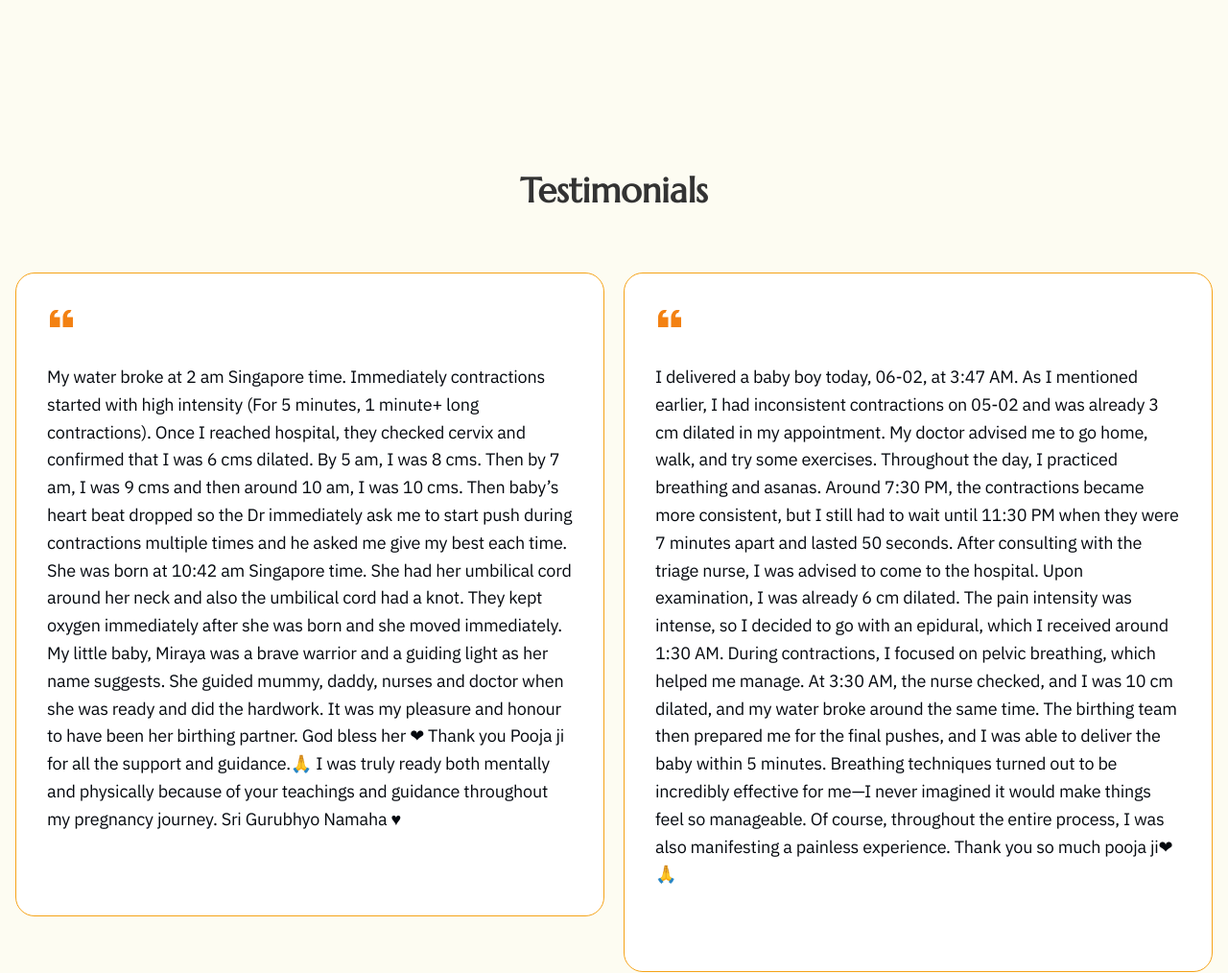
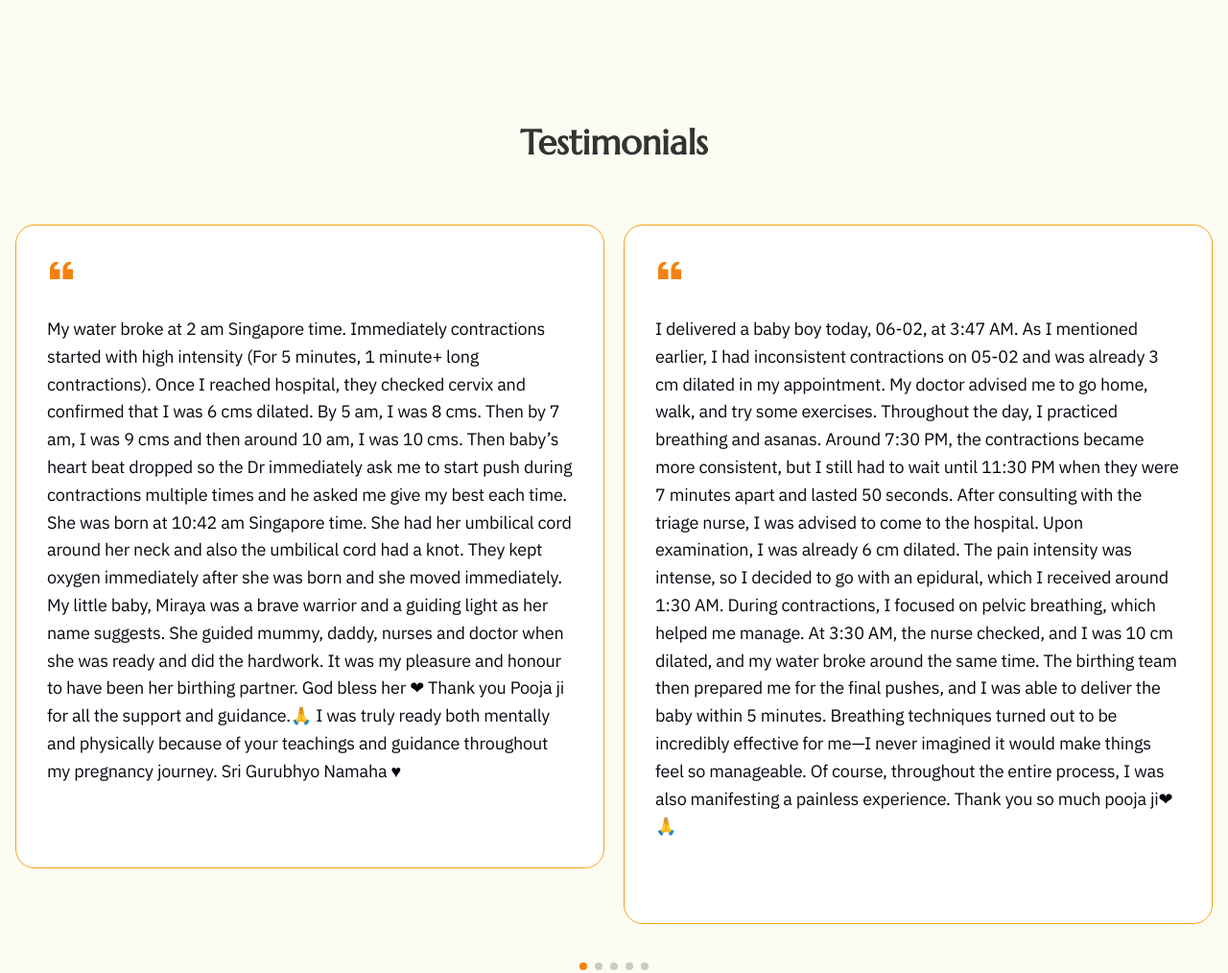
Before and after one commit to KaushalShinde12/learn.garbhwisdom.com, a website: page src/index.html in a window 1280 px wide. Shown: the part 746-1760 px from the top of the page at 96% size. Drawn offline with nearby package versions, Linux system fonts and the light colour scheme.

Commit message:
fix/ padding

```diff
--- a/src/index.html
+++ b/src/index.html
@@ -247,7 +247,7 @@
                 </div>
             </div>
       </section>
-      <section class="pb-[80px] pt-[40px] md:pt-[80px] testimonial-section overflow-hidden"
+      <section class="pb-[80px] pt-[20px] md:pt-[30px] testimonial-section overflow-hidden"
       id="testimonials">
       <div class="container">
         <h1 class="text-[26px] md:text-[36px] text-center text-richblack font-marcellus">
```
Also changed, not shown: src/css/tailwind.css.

##########

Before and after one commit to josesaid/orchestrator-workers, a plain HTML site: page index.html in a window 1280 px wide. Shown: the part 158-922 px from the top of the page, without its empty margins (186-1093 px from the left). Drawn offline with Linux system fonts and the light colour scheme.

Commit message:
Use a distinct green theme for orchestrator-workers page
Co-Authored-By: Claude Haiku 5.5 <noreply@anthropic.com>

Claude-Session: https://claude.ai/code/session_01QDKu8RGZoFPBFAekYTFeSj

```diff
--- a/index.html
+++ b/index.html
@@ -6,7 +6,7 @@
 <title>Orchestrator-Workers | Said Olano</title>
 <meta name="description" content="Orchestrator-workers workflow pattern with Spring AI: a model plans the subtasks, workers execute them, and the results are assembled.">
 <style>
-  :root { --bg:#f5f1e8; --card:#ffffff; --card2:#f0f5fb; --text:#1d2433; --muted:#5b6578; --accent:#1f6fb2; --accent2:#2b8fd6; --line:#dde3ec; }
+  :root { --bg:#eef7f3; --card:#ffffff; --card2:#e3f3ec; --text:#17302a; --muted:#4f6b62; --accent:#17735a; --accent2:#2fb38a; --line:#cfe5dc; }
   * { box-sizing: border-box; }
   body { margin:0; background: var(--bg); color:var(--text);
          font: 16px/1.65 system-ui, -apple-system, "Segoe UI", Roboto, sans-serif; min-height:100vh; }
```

##########

Work to complete:
Each line above with the string "index" should be reported in full.

Output for this task:
Before and after one commit to KaushalShinde12/learn.garbhwisdom.com, a website: page src/index.html in a window 1280 px wide. Shown: the part 746-1760 px from the top of the page at 96% size. Drawn offline with nearby package versions, Linux system fonts and the light colour scheme.
--- a/src/index.html
+++ b/src/index.html
Before and after one commit to josesaid/orchestrator-workers, a plain HTML site: page index.html in a window 1280 px wide. Shown: the part 158-922 px from the top of the page, without its empty margins (186-1093 px from the left). Drawn offline with Linux system fonts and the light colour scheme.
--- a/index.html
+++ b/index.html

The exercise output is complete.